Just a few months after it opened, the $630 million Kapiti expressway will undergo repair work to fix ‘‘pavement issues’’ on the road surface.
The New Zealand Transport Agency signalled a couple of weeks ago that repair work was possible on sections of the expressway between Paraparaumu and Waikanae, due to discolouration and changes to the surface.
The problems have occurred along just over one kilometre in the southbound lane, and about 260 metres in the northbound lane, in the vicinity of Kapiti Rd.
Meanwhile, NZTA is starting work to extend the merging zone at the MacKays Crossing end of the expressway in an effort to relieve congestion during the southbound morning peak.
It hopes that extending the merging point about 200 metres to the north should allow an extra 100 vehicles an hour through the chokepoint at peak travel times.
Acting highway manager Chris Hunt confirmed on Monday that repair work to the expressway surface would be needed, though the cause of the issue was not yet known.
Road samples had been taken for testing, and the agency expected to know by the end of the week what the problem was.
‘‘We will then be able to decide what remedial work will be needed at the locations affected.’’
The agency said earlier this month that the surface in the affected areas had become lighter than other areas, and the texture had become rougher.
The problem was not getting any worse, but the agency would continue to monitor the road’s condition, Hunt said. The issue did not pose any risks to motorists.
In response to a question about whether it was normal for new road surfaces to have problems so soon after opening, and whether it could be attributed to the materials used, Hunt said in a statement: ‘‘The issues we are experiencing with the road surface were not anticipated.’’
Work on the MacKays Crossing merge point comes after NZTA figures showed that, while the expressway had shaved minutes off the morning southbound journey from Peka Peka to MacKays Crossing, it had created a bottleneck at the merge point. Travel times during the early morning peak heading south from Raumati were longer than before the expressway opened in February.
It said recently the merge point was too narrow, and extending it could help improve traffic flow.
‘‘The agency is currently completing a safety review of the proposed relocation of the MacKays Crossing merge point 200 metres north of its existing location,’’ Hunt said.
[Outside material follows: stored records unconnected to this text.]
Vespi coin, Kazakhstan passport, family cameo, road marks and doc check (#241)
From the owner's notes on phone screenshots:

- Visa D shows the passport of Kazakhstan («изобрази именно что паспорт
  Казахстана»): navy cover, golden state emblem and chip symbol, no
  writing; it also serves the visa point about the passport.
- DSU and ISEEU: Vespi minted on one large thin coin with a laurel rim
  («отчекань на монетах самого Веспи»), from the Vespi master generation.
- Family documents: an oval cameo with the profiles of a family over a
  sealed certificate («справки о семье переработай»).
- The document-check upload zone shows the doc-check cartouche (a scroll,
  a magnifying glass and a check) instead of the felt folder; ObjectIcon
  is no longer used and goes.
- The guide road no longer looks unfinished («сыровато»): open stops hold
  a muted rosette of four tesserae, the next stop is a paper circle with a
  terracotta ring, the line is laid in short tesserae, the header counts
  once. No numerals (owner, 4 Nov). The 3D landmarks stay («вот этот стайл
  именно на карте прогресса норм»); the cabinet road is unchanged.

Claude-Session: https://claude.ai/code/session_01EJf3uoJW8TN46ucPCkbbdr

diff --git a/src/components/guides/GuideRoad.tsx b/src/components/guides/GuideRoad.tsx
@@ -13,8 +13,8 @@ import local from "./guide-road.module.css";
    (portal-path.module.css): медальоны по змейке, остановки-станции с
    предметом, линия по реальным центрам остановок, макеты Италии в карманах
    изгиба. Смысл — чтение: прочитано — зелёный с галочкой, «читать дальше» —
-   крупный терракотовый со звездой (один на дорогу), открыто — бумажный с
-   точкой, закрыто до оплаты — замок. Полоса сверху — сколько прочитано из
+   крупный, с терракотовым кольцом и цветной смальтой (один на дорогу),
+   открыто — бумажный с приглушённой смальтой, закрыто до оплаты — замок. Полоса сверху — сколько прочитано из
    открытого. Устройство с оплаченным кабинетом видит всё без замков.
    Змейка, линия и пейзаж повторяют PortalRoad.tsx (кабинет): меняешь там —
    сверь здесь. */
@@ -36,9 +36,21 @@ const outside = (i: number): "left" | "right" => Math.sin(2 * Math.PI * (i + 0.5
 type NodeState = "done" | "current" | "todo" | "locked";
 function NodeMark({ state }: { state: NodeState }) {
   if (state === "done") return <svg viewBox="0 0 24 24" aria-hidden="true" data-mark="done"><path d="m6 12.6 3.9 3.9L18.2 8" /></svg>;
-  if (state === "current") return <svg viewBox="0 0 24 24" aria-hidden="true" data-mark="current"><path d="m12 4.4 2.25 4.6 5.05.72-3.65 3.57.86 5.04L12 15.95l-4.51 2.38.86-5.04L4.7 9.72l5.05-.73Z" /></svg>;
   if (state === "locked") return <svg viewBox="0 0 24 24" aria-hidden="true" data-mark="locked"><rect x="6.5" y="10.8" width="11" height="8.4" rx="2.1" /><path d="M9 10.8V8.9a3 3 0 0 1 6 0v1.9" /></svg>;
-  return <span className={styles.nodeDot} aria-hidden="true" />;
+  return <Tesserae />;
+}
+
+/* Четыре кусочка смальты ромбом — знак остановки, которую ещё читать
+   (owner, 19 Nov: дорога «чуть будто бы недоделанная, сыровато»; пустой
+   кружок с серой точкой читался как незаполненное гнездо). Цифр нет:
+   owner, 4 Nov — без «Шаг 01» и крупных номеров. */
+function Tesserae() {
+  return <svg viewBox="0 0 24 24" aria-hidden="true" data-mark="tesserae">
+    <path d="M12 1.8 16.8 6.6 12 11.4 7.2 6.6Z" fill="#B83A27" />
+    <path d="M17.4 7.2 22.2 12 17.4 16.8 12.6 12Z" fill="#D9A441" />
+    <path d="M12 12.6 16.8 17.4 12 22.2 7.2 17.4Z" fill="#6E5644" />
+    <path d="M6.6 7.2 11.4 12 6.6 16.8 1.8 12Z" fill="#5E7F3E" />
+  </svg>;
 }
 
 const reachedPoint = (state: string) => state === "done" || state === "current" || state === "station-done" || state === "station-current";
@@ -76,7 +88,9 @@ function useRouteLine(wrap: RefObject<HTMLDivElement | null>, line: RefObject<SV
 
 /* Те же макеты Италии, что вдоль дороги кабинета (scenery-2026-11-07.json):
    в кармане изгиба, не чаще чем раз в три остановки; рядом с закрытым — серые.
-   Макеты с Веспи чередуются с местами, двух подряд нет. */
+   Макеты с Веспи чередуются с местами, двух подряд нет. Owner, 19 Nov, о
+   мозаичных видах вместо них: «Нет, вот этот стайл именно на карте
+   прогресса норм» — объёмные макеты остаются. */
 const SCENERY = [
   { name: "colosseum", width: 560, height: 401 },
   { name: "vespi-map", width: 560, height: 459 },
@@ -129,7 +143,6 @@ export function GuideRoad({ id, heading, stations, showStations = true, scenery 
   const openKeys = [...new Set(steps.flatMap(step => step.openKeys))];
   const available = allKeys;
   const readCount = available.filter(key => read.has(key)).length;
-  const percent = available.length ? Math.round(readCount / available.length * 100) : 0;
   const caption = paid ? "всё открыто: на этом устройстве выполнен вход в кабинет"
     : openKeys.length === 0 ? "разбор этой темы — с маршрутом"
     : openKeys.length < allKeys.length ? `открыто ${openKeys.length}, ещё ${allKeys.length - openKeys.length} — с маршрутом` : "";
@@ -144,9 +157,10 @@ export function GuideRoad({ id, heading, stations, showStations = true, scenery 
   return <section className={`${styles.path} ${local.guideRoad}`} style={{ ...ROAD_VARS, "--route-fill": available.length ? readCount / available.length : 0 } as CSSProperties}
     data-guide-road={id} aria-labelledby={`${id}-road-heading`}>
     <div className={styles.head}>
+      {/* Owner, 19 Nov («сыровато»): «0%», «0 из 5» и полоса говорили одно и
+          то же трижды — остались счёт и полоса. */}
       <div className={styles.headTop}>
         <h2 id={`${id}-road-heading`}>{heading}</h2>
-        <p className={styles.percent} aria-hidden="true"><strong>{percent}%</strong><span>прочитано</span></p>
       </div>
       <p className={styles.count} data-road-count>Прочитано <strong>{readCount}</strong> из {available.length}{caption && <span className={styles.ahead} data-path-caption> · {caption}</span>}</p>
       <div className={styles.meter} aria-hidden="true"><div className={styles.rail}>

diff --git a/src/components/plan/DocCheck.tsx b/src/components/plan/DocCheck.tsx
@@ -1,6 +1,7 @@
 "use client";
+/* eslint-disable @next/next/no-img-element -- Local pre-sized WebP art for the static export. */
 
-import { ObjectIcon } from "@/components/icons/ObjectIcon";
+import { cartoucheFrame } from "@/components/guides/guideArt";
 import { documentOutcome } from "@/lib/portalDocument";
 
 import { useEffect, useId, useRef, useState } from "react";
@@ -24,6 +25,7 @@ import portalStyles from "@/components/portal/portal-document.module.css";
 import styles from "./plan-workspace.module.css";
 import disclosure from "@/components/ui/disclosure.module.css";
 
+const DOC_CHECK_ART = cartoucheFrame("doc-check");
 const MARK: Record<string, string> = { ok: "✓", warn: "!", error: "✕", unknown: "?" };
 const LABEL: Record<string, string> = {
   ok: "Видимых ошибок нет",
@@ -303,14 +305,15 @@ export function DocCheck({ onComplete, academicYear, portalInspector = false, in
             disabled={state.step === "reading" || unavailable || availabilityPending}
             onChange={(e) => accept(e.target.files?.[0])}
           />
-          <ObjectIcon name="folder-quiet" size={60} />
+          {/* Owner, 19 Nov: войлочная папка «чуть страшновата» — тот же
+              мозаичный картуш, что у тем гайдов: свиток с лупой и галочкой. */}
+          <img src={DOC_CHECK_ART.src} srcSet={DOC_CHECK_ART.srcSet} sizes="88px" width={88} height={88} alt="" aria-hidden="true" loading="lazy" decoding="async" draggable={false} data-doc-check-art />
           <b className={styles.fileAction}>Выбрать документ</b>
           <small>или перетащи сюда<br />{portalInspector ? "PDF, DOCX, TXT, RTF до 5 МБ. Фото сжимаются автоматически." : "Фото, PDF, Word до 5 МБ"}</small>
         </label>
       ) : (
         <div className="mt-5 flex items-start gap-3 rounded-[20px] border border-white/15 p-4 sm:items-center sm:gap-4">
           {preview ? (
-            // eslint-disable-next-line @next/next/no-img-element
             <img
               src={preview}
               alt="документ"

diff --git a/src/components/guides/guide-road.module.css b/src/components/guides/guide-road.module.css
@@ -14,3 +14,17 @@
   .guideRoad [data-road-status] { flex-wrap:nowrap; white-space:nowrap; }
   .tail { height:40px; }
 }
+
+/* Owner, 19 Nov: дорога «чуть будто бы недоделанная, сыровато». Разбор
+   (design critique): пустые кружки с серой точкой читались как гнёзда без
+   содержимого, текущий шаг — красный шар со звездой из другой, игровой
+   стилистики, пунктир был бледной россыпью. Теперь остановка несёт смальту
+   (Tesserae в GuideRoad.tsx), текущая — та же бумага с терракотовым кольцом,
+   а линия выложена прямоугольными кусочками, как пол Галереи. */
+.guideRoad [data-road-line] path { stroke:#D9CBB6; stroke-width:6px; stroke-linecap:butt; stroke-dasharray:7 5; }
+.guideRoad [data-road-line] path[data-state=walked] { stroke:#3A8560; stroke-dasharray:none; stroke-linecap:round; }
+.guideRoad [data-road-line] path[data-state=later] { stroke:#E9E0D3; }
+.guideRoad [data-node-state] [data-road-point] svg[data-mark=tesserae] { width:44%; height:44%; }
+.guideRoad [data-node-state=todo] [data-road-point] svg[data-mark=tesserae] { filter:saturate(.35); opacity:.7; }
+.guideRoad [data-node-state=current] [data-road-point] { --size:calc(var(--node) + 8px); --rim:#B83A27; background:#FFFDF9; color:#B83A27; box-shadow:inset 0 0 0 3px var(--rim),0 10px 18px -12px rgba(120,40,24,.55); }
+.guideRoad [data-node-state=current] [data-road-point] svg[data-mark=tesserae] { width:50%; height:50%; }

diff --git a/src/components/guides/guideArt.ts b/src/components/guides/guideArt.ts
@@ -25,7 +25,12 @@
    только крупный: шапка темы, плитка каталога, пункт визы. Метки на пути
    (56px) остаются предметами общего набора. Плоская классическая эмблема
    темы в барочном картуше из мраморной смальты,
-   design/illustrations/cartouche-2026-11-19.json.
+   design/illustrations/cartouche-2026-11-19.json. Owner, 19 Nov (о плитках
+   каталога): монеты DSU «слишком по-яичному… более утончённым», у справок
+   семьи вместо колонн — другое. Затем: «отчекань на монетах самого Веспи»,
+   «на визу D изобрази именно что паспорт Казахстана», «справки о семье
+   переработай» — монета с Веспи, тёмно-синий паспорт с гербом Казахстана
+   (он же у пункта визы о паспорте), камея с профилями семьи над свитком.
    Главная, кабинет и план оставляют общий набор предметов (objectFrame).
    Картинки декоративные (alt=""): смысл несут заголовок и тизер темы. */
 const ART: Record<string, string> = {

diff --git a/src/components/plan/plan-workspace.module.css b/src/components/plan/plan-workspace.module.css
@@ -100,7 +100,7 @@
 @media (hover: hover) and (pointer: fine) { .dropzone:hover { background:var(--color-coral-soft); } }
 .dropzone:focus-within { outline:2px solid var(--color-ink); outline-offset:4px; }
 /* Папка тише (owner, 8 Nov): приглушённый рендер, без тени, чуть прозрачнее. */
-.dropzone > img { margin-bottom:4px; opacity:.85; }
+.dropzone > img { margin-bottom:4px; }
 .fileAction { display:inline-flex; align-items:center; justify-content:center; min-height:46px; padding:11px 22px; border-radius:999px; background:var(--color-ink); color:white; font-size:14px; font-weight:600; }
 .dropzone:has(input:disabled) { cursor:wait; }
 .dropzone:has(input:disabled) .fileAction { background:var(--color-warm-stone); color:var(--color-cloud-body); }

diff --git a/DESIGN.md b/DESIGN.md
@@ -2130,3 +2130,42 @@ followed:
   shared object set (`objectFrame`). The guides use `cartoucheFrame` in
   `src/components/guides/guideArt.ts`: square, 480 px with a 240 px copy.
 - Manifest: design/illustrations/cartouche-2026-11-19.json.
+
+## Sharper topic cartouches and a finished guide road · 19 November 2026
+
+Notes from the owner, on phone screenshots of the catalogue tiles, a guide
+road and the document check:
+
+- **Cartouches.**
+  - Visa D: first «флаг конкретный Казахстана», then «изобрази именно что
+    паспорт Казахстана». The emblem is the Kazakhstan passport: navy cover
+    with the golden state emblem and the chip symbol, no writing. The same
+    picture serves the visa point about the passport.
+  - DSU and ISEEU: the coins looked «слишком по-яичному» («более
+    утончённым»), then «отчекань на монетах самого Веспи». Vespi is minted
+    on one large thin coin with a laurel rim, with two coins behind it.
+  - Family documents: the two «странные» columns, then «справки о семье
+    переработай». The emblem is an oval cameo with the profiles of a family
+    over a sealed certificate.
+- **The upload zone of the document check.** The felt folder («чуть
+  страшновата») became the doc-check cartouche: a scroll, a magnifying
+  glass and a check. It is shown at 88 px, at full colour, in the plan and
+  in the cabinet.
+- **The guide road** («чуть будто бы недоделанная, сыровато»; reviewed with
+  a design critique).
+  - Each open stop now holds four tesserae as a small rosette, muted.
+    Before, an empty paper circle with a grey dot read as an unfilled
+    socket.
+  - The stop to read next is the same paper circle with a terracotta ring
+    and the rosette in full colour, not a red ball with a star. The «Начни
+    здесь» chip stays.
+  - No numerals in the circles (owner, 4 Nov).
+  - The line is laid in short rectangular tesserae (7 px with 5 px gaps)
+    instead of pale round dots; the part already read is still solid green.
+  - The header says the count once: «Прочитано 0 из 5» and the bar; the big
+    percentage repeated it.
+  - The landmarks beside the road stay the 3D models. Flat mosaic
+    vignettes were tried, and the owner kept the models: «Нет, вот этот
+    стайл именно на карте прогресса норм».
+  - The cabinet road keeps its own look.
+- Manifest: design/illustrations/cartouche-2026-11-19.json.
‘‘We can’t confirm the final design or implementation dates until this safety review is completed.’’
‘‘The issues we are experiencing with the road surface were not anticipated.’’